‘The Death and Life of Marsha P. Johnson’ Celebrates the Black Trans Revolutionary’s Activism and Tries to Solve the Mystery of Her Death

By catherine lizette gonzalez Oct 06, 2017

For many people, Marsha P. Johnson is revered as the Rosa Parks of the LGBT Movement. Johnson famously led in the 1969 Stonewall rebellion against anti-trans and -gay police harrassment, raids and violence, igniting the queer and trans liberation movement at large. Alongside her best friend, Sylvia Rivera, she co-founded the first ever transgender advocacy organization, which they named Street Transvestite Action Revolutionaries. And with very limited resources, they converted an old rundown building in Manhattan into a safe home for trans and gender non-conforming people.

When Johnson’s body was found floating in the Hudson River in 1992, the New York City Police Department ruled her death as a suicide. But for the last 25 years, her close friends and allies have disputed this investigation. Now, director David France ("How to Survive A Plague") revisits Johnon’s tragic death and her remarkable life in the new documentary, "The Death and Life of Marsha P. Johnson."

In the film, Johnson’s friend and fellow activist Victoria Cruz delves into the case, interviewing detectives and people with leads, and examining rare, archival footage. Cruz, who is a retired crime victim advocate at the New York City Anti-Violence Project, reveals how Johnson’s case speaks to the injustice and rampant violence trans women—especially trans women of color—continue to face in contemporary society.

"[In 2017] there have been 21 murders of gender non-conforming people, and 18 of those people were trans women of color," Cruz tells Colorlines. "It seems like nothing has changed."

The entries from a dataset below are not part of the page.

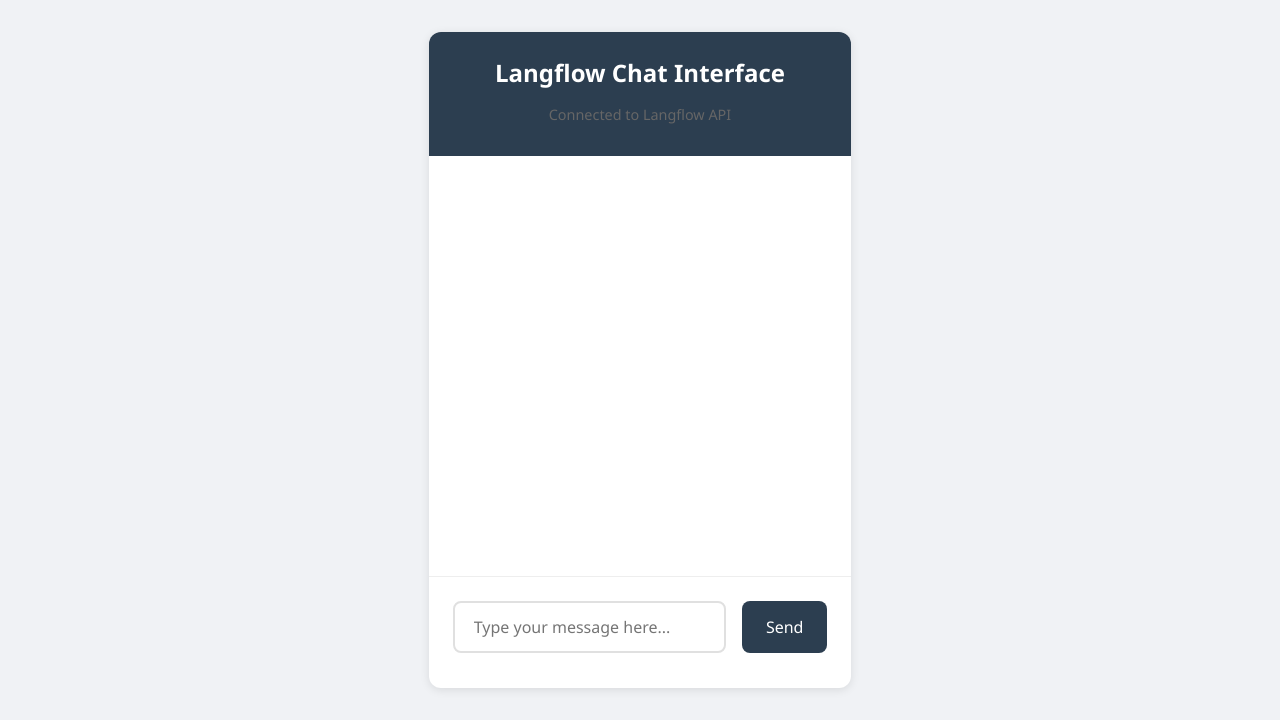
Repository: Tarunkasliwal/BeerBros_mumbai
Page: index.html
An editor plug-in stored every save of this project. The page is shown before and after a run of saves, followed by the edit.
The browser window is 1280 px wide. The pictures show the whole page.

Above is the page before, as saved 2025-01-19 05:26:34.
Console error: SyntaxError: Invalid shorthand property initializer

### index.html
<!DOCTYPE html>
<html lang="en">

<head>
    <meta charset="UTF-8">
    <meta name="viewport" content="width=device-width, initial-scale=1.0">
    <title>Langflow Chat Interface</title>
    <style>
        * {
            margin: 0;
            padding: 0;
            box-sizing: border-box;
            font-family: 'Segoe UI', Tahoma, Geneva, Verdana, sans-serif;
        }

        body {
            background-color: #f0f2f5;
            height: 100vh;
            display: flex;
            flex-direction: column;
        }

        .container {
            max-width: 1200px;
            margin: 2rem auto;
            padding: 0 1rem;
            flex-grow: 1;
            display: flex;
            flex-direction: column;
        }

        .chat-container {
            background: white;
            border-radius: 12px;
            box-shadow: 0 2px 10px rgba(0, 0, 0, 0.1);
            overflow: hidden;
            display: flex;
            flex-direction: column;
            flex-grow: 1;
        }

        .chat-header {
            background: #2c3e50;
            color: white;
            padding: 1.5rem;
            text-align: center;
        }

        .chat-header h1 {
            font-size: 1.5rem;
            margin-bottom: 0.5rem;
        }

        .chat-messages {
            flex-grow: 1;
            padding: 1.5rem;
            overflow-y: auto;
            max-height: calc(100vh - 300px);
        }

        .message {
            margin-bottom: 1rem;
            padding: 1rem;
            border-radius: 8px;
            max-width: 80%;
        }

        .user-message {
            background: #e3f2fd;
            margin-left: auto;
            color: #1565c0;
        }

        .bot-message {
            background: #f5f5f5;
            margin-right: auto;
            color: #333;
        }

        .input-container {
            padding: 1.5rem;
            background: white;
            border-top: 1px solid #eee;
        }

        .input-form {
            display: flex;
            gap: 1rem;
        }

        .message-input {
            flex-grow: 1;
            padding: 0.8rem 1.2rem;
            border: 2px solid #e0e0e0;
            border-radius: 8px;
            font-size: 1rem;
            transition: border-color 0.3s;
        }

        .message-input:focus {
            outline: none;
            border-color: #2c3e50;
        }

        .send-button {
            padding: 0.8rem 1.5rem;
            background: #2c3e50;
            color: white;
            border: none;
            border-radius: 8px;
            cursor: pointer;
            font-size: 1rem;
            transition: background-color 0.3s;
        }

        .send-button:hover {
            background: #34495e;
        }

        .send-button:disabled {
            background: #ccc;
            cursor: not-allowed;
        }

        .loading {
            display: inline-block;
            width: 20px;
            height: 20px;
            border: 3px solid #f3f3f3;
            border-top: 3px solid #2c3e50;
            border-radius: 50%;
            animation: spin 1s linear infinite;
        }

        @keyframes spin {
            0% {
                transform: rotate(0deg);
            }

            100% {
                transform: rotate(360deg);
            }
        }

        .error-message {
            background: #ffebee;
            color: #c62828;
            padding: 1rem;
            margin: 1rem 0;
            border-radius: 8px;
            text-align: center;
        }

        .status-indicator {
            padding: 0.5rem;
            text-align: center;
            font-size: 0.9rem;
            color: #666;
        }
    </style>
</head>

<body>
    <div class="container">
        <div class="chat-container">
            <div class="chat-header">
                <h1>Langflow Chat Interface</h1>
                <div class="status-indicator" id="status">Connected to Langflow API</div>
            </div>
            <div class="chat-messages" id="chat-messages"></div>
            <div class="input-container">
                <form class="input-form" id="chat-form">
                    <input type="text" class="message-input" id="message-input" placeholder="Type your message here..."
                        autocomplete="off">
                    <button type="submit" class="send-button" id="send-button">Send</button>
                </form>
            </div>
        </div>
    </div>

    <script>
        class LangflowClient {
            constructor(baseURL, applicationToken) {
                this.baseURL = baseURL;
                this.applicationToken = applicationToken;
            }

            async post(endpoint, body, headers = { "Content-Type": "application/json" }) {
                headers["Authorization"] = `Bearer ${this.applicationToken}`;
                headers["Content-Type"] = "application/json";
                const url = `${this.baseURL}${endpoint}`;

                try {
                    const response = await fetch(url, {
                        method: 'POST',
                        headers: headers,
                        body: JSON.stringify(body)
                    });

                    const responseMessage = await response.json();
                    if (!response.ok) {
                        throw new Error(`${response.status} ${response.statusText} - ${JSON.stringify(responseMessage)}`);
                    }
                    return responseMessage;
                } catch (error) {
                    console.error('Request Error:', error.message);
                    throw error;
                }
            }

            async initiateSession(flowId, langflowId, inputValue, inputType = 'chat', outputType = 'chat', stream = false, tweaks = {}) {
                const endpoint = `/lf/${langflowId}/api/v1/run/${flowId}?stream=${stream}`;
                return this.post(endpoint, {
                    input_value: inputValue,
                    input_type: inputType,
                    output_type: outputType,
                    tweaks: tweaks
                });
            }

            async runFlow(flowIdOrName, langflowId, inputValue, inputType = 'chat', outputType = 'chat', tweaks = {}, stream = false) {
                try {
                    const response = await this.initiateSession(
                        flowIdOrName,
                        langflowId,
                        inputValue,
                        inputType,
                        outputType,
                        stream,
                        tweaks
                    );
                    return response;
                } catch (error) {
                    console.error('Error running flow:', error);
                    throw error;
                }
            }
        }

        // Configuration
        const CONFIG = {
            baseURL : "https://api.langflow.astra.datastax.com",
            LANGFLOW_ID = "e889a07c-43c2-42ff-ab2a-375f6f7540b3",
            FLOW_ID = "51a07a7b-d922-42c6-809f-4755f23d200d",
            applicationToken: 'AstraCS:SvyOKgnCzEQYkssZplAukyuK:256466296e0ea337e7b78b213e9f8a453f14dc3205e89be0e7c556eefca0c84c',
            tweaks: {
                "ChatInput-SnYiF": {},
                "ChatOutput-o0NcW": {},
                "GroqModel-xbFdE": {}
            }
        };

        // Initialize Langflow Client
        const client = new LangflowClient(CONFIG.baseURL, CONFIG.applicationToken);

        // DOM Elements
        const chatForm = document.getElementById('chat-form');
        const messageInput = document.getElementById('message-input');
        const sendButton = document.getElementById('send-button');
        const chatMessages = document.getElementById('chat-messages');
        const statusIndicator = document.getElementById('status');

        // Helper Functions
        function addMessage(message, isUser = false) {
            const messageDiv = document.createElement('div');
            messageDiv.className = `message ${isUser ? 'user-message' : 'bot-message'}`;
            messageDiv.textContent = message;
            chatMessages.appendChild(messageDiv);
            chatMessages.scrollTop = chatMessages.scrollHeight;
        }

        function setLoading(loading) {
            sendButton.disabled = loading;
            if (loading) {
                sendButton.innerHTML = '<div class="loading"></div>';
                statusIndicator.textContent = 'Processing...';
            } else {
                sendButton.textContent = 'Send';
                statusIndicator.textContent = 'Connected to Langflow API';
            }
        }

        function showError(error) {
            const errorDiv = document.createElement('div');
            errorDiv.className = 'error-message';
            errorDiv.textContent = error;
            chatMessages.appendChild(errorDiv);
            chatMessages.scrollTop = chatMessages.scrollHeight;
        }

        // Form Submit Handler
        chatForm.addEventListener('submit', async (e) => {
            e.preventDefault();

            const message = messageInput.value.trim();
            if (!message) return;

            // Add user message to chat
            addMessage(message, true);
            messageInput.value = '';
            setLoading(true);

            try {
                const response = await client.runFlow(
                    CONFIG.flowId,
                    CONFIG.langflowId,
                    message,
                    'chat',
                    'chat',
                    CONFIG.tweaks,
                    false
                );

                if (response && response.messages && response.messages.length > 0) {
                    // Add bot response to chat
                    addMessage(response.messages[0].message);
                } else {
                    showError('Received empty response from the API');
                }
            } catch (error) {
                console.error('Error:', error);
                showError('Failed to get response from API: ' + error.message);
            } finally {
                setLoading(false);
            }
        });

        // Input handler for better UX
        messageInput.addEventListener('keypress', (e) => {
            if (e.key === 'Enter' && !e.shiftKey) {
                e.preventDefault();
                chatForm.dispatchEvent(new Event('submit'));
            }
        });

        // Initial focus
        messageInput.focus();
    </script>
</body>

</html>

After the next 2 saves:
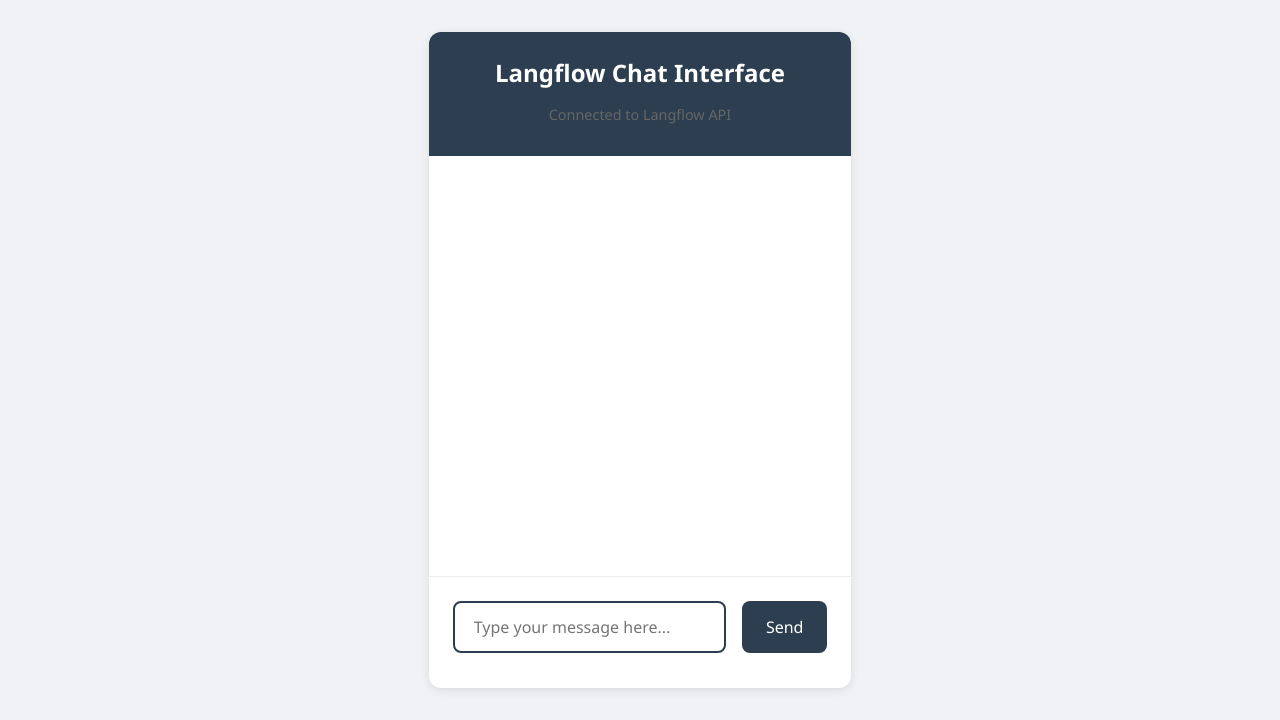
The error is gone.
The 2 saves are shown as one change because they came seconds apart.
The last was saved 7 s later.
--- a/index.html
+++ b/index.html
@@ -240,8 +240,8 @@
         // Configuration
         const CONFIG = {
             baseURL : "https://api.langflow.astra.datastax.com",
-            LANGFLOW_ID = "e889a07c-43c2-42ff-ab2a-375f6f7540b3",
-            FLOW_ID = "51a07a7b-d922-42c6-809f-4755f23d200d",
+            LANGFLOW_ID : "e889a07c-43c2-42ff-ab2a-375f6f7540b3",
+            FLOW_ID : "51a07a7b-d922-42c6-809f-4755f23d200d",
             applicationToken: 'AstraCS:SvyOKgnCzEQYkssZplAukyuK:256466296e0ea337e7b78b213e9f8a453f14dc3205e89be0e7c556eefca0c84c',
             tweaks: {
                 "ChatInput-SnYiF": {},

Along with Johnson’s investigation, the film also chronicles protests and legal proceedings following the 2013 murder of Islan Nettles, a Black trans woman fatally beaten by a cisgender man who flirted with her and then claimed that she had "fooled" him into it. The film examines how, for many trans victims of hate crimes, their cases turn cold, or the judicial system often weighs in favor of perpetrators. "There is still bias, and there is still racial animus that needs to be addressed," director France tells Colorlines.

The story of Marsha P. Johnson presents us with the history of how trans women of color revolutionized our everyday lives and culture through their fight for dignity and justice. Yet, anti-trans and racist bias continues to deprive many trans women of color from accessing basic necessities like housing, healthcare and employment. And they are still disproportionately targeted by fatal hate crimes. "We were the vanguards of this movement. Without trans people acting up, there would be no Stonewall," says Cruz. "We’ve won many battles but the war keeps on."

"The Death and Life of Marsha P. Johnson" is now available to stream on Netflix.